The Second Circuit has considered the conflict between the sentencing court's usual discretion to determine the appropriate extent of departure in response to a Sec. 5K1.1 motion and the binding effect of sentencing limitations imposed by an accepted plea agreement under Rule 11(e)(1)(C). In United States v. Cunavelis, 969 F.2d 1419 (2d Cir.1992), the government and defendant entered into a plea agreement providing that the government would make a motion for downward departure pursuant to Sec. 5K1.1. Cunavelis, 969 F.2d at 1421. The agreement limited the downward adjustment, however, by providing "that the final guideline offense level as found by the Court be reduced by four levels and that the defendant be sentenced within the corresponding guideline range." Id. At sentencing, defendant argued that the district court nevertheless had discretion to depart further because it was not a party to the agreement.
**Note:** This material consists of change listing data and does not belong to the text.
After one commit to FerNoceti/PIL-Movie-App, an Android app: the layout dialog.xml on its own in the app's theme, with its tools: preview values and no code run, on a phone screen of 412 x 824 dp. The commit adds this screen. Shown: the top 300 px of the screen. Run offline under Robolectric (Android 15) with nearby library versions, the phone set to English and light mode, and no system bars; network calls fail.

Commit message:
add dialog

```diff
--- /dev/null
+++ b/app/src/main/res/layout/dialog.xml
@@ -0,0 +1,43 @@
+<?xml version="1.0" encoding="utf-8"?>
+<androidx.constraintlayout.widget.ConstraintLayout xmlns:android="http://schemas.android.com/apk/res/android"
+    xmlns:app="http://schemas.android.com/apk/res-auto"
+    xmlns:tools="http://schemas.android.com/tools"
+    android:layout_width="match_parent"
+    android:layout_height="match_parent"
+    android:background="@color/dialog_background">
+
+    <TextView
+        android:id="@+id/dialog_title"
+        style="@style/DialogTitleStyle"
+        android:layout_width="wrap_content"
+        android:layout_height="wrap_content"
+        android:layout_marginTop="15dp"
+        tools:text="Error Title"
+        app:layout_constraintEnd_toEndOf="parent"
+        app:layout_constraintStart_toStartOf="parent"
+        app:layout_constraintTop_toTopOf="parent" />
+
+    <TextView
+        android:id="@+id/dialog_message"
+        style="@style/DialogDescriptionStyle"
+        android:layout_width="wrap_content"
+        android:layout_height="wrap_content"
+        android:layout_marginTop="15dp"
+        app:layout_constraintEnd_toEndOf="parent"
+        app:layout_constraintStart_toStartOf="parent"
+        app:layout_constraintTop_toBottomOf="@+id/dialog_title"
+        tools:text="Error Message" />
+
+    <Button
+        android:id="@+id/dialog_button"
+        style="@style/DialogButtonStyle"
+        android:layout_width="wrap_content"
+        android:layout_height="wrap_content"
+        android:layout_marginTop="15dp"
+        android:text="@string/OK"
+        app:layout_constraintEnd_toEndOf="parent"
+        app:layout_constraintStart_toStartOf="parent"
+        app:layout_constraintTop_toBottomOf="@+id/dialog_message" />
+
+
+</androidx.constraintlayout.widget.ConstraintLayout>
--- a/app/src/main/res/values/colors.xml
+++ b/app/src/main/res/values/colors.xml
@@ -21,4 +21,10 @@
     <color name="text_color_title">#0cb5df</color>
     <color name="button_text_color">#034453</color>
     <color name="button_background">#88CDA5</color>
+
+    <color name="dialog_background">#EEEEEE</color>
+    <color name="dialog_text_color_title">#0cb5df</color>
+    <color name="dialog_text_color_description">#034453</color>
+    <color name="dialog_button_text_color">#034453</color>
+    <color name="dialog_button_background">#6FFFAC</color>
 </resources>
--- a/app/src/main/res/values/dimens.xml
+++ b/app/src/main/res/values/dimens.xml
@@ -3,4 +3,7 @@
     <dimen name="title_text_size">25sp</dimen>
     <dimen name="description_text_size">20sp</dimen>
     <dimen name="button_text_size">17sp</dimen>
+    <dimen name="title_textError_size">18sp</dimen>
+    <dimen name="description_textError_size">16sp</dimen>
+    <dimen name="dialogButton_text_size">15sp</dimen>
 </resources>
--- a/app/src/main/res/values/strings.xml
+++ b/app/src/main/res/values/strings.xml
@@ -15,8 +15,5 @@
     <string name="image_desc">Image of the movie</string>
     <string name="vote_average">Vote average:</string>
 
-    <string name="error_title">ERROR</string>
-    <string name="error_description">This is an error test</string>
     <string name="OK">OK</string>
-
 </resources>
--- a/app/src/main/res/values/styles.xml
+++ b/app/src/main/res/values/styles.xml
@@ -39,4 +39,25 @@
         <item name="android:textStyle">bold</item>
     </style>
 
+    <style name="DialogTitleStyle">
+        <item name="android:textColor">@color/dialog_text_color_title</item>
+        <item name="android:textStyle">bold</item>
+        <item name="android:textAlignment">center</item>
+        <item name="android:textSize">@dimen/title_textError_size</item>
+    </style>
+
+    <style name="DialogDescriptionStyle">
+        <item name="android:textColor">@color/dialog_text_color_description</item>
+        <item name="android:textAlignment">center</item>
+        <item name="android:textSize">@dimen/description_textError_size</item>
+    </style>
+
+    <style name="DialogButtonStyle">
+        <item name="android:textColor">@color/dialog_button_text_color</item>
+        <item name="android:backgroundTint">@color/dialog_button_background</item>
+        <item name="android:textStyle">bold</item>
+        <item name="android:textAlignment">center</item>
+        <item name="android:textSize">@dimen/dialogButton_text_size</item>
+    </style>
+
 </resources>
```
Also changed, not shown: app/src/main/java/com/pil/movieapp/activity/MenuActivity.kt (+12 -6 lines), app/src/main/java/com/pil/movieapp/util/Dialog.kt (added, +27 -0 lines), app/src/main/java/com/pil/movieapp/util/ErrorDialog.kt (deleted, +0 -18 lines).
Id. The district court rejected this argument, holding that Rule 11(e)(1)(C) required it to implement the parties' agreement. Id. Accordingly, the district court limited the departure to four levels.


The Second Circuit agreed with the district court. Relying in large part on this circuit's decisions in Semler and Fernandez, the Second Circuit concluded that the dictates of Rule 11, which do not authorize the district court to modify a plea agreement, trump the discretion afforded a district court under Sec. 5K1.1. In reaching this conclusion, the court cited the guidelines, which state that "[t]he rules set forth in Fed.R.Crim.P. 11(e) govern the acceptance or rejection of [plea] agreements." Cunavelis, 969 F.2d at 1422 (citing U.S.S.G. Ch. 1, Pt. A., intro. comment 4(c) (Nov. 1991)). Further support was found in the history of Rule 11's adoption:
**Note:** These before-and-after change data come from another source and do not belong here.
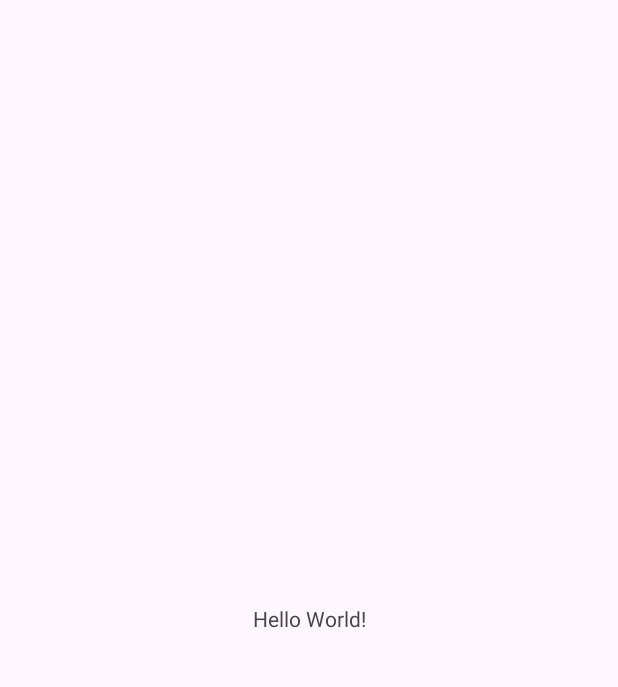
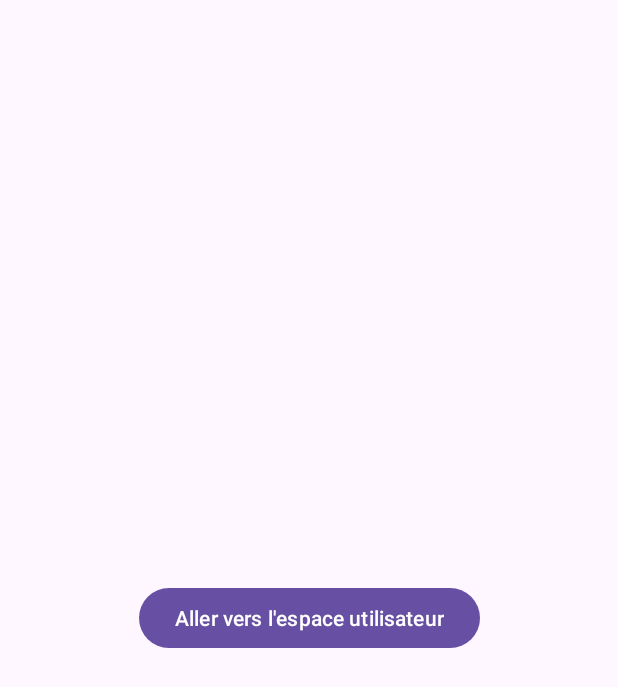
Before and after one commit to HMAMOUSoukaina/BookShop, an Android app: the screen it shows after launch (MainActivity), on a phone screen of 412 x 824 dp. Before the commit the part shown is almost empty. Shown: the top 687 px of the screen. Run offline under Robolectric (Android 15) with nearby library versions, the phone set to English and light mode, and no system bars.

Commit message:
Initial commit

```diff
--- a/app/build.gradle.kts
+++ b/app/build.gradle.kts
@@ -4,12 +4,12 @@ plugins {
 
 android {
     namespace = "com.example.bookshop"
-    compileSdk = 33
+    compileSdk = 34
 
     defaultConfig {
         applicationId = "com.example.bookshop"
         minSdk = 24
-        targetSdk = 33
+        targetSdk = 34
         versionCode = 1
         versionName = "1.0"
 
--- a/app/src/main/java/com/example/bookshop/MainActivity.java
+++ b/app/src/main/java/com/example/bookshop/MainActivity.java
@@ -2,7 +2,10 @@ package com.example.bookshop;
 
 import androidx.appcompat.app.AppCompatActivity;
 
+import android.content.Intent;
 import android.os.Bundle;
+import android.view.View;
+import android.widget.Button;
 
 public class MainActivity extends AppCompatActivity {
 
@@ -10,5 +13,14 @@ public class MainActivity extends AppCompatActivity {
     protected void onCreate(Bundle savedInstanceState) {
         super.onCreate(savedInstanceState);
         setContentView(R.layout.activity_main);
+
+        Button button = findViewById(R.id.esuser);
+        button.setOnClickListener(new View.OnClickListener() {
+            public void onClick(View v) {
+                Intent intent = new Intent(MainActivity.this, EspaceUtilisateur.class);
+                startActivity(intent);
+            }
+        });
+
     }
 }
--- a/app/src/main/res/layout/activity_main.xml
+++ b/app/src/main/res/layout/activity_main.xml
@@ -6,13 +6,15 @@
     android:layout_height="match_parent"
     tools:context=".MainActivity">
 
-    <TextView
+    <Button
+        android:id="@+id/esuser"
         android:layout_width="wrap_content"
         android:layout_height="wrap_content"
-        android:text="Hello World!"
+        android:text="Aller vers l'espace utilisateur"
         app:layout_constraintBottom_toBottomOf="parent"
         app:layout_constraintEnd_toEndOf="parent"
         app:layout_constraintStart_toStartOf="parent"
         app:layout_constraintTop_toTopOf="parent" />
 
+
 </androidx.constraintlayout.widget.ConstraintLayout>
```
Also changed, not shown: app/src/main/AndroidManifest.xml (+10 -0 lines), app/src/main/res/values/colors.xml (+8 -0 lines), app/src/main/res/values/themes.xml (+13 -0 lines).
The version of 11(e)(3) proposed by the Supreme Court in 1974 stated that "the court shall inform the defendant that it will embody in the ... sentence the disposition provided for in the plea agreement or another disposition more favorable to the defendant than that provided for in the plea agreement." The House Judiciary Committee then deleted the language "or another disposition more favorable to the defendant than that provided for in the plea agreement," and the House affirmed the committee's action by rejecting on the floor an amendment offered to restore the Supreme Court's version of the rule. The Senate accepted the House's version of the rule.


By deleting the Supreme Court's "more favorable to the defendant" language, Congress evidenced its intent to require a district court to sentence a defendant in accordance with the plea agreement.
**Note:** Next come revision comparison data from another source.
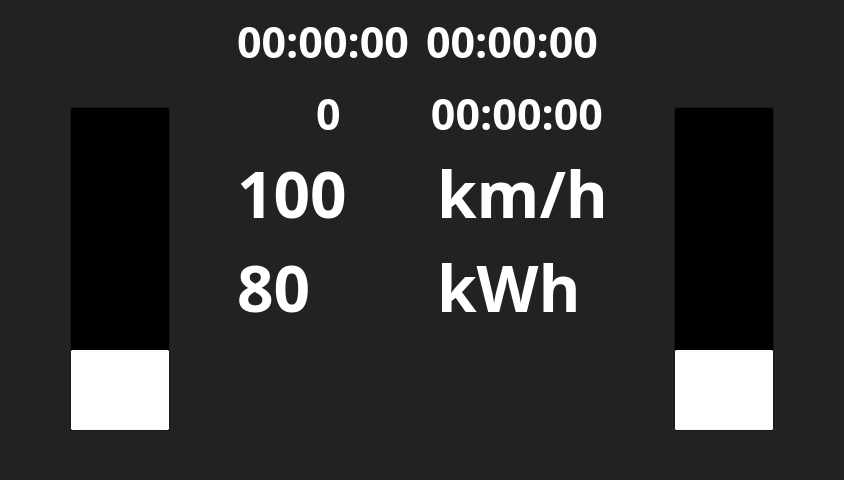
FSLART/volante_alpha_qt, file src/mainwindow.ui: the form before one commit.
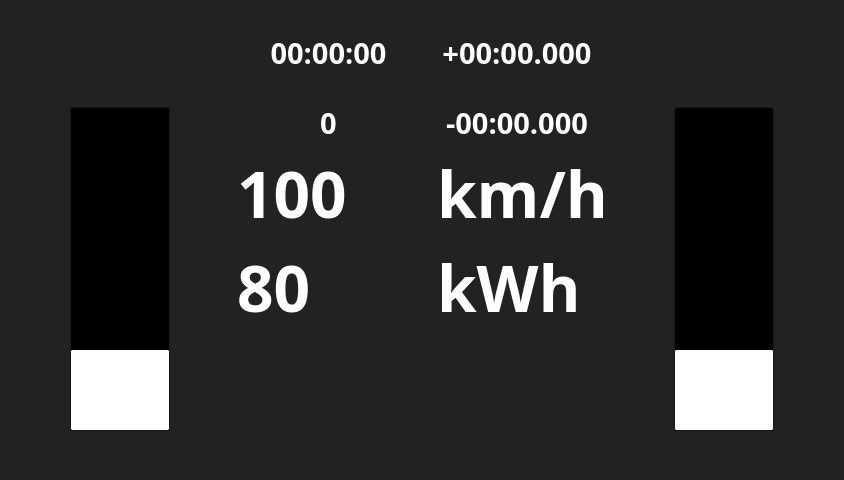
The form after the commit. Icons and pictures are not drawn. Custom widgets are drawn as their Qt base class.

```diff
--- a/src/mainwindow.ui
+++ b/src/mainwindow.ui
@@ -437,30 +437,36 @@
          <layout class="QGridLayout" name="lap_layout">
           <item row="1" column="1">
            <widget class="QLabel" name="DiffBestLap_label">
-            <property name="text">
-             <string>00:00:00</string>
-            </property>
-			 <property name="font">
+            <property name="font">
              <font>
               <family>Fira Mono</family>
-              <pointsize>32</pointsize>
+              <pointsize>22</pointsize>
               <bold>true</bold>
              </font>
             </property>
+            <property name="text">
+             <string>+00:00.000</string>
+            </property>
+            <property name="alignment">
+             <set>Qt::AlignmentFlag::AlignBottom|Qt::AlignmentFlag::AlignHCenter</set>
+            </property>
            </widget>
           </item>
 		   <item row="1" column="0">
            <widget class="QLabel" name="IgnitionTime_label">
-            <property name="text">
-             <string>00:00:00</string>
-            </property>
-			 <property name="font">
+            <property name="font">
              <font>
               <family>Fira Mono</family>
-              <pointsize>32</pointsize>
+              <pointsize>22</pointsize>
               <bold>true</bold>
              </font>
             </property>
+            <property name="text">
+             <string>00:00:00</string>
+            </property>
+            <property name="alignment">
+             <set>Qt::AlignmentFlag::AlignBottom|Qt::AlignmentFlag::AlignHCenter</set>
+            </property>
            </widget>
           </item>
           <item row="2" column="1">
@@ -468,12 +474,12 @@
             <property name="font">
              <font>
               <family>Fira Mono</family>
-              <pointsize>32</pointsize>
+              <pointsize>22</pointsize>
               <bold>true</bold>
              </font>
             </property>
             <property name="text">
-             <string>00:00:00</string>
+             <string>-00:00.000</string>
             </property>
             <property name="alignment">
              <set>Qt::AlignmentFlag::AlignBottom|Qt::AlignmentFlag::AlignHCenter</set>
@@ -485,7 +491,7 @@
             <property name="font">
              <font>
               <family>Fira Mono</family>
-              <pointsize>32</pointsize>
+              <pointsize>22</pointsize>
               <bold>true</bold>
              </font>
             </property>
```
Left out of the diff: 2 changed lines with no effect on the pictures.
Id. at 1422-23 (quoting Semler, 883 F.2d at 833-34) (citations omitted).


We find the reasoning of Cunavelis persuasive. Moreover, accepting Mukai's argument would require the district court to ignore a portion of the agreement while respecting the balance. The court does not have such authority. See Fernandez, 960 F.2d at 773 (court erred in rejecting one paragraph of plea agreement rather than either accepting or rejecting entire agreement). If the court did not find the terms of paragraph 7 appropriate, its only option was to reject the agreement in its entirety. Accordingly, we remand the case to the district court with instructions either to accept the plea agreement and abide by its terms or reject the agreement and afford the government and Mukai the opportunity to renegotiate an agreement.




The version of Rule 35(b) currently in effect provides only for motion by the government. The Semler court interpreted an earlier version of Rule 35(b) which countenanced a motion to reduce the sentence filed by the defendant

The court described an "exceptional case" as one "where the sentence is plainly unjust or unfair in light of the information the district court received after sentencing the defendant." Semler, 883 F.2d at 835 (emphasis added).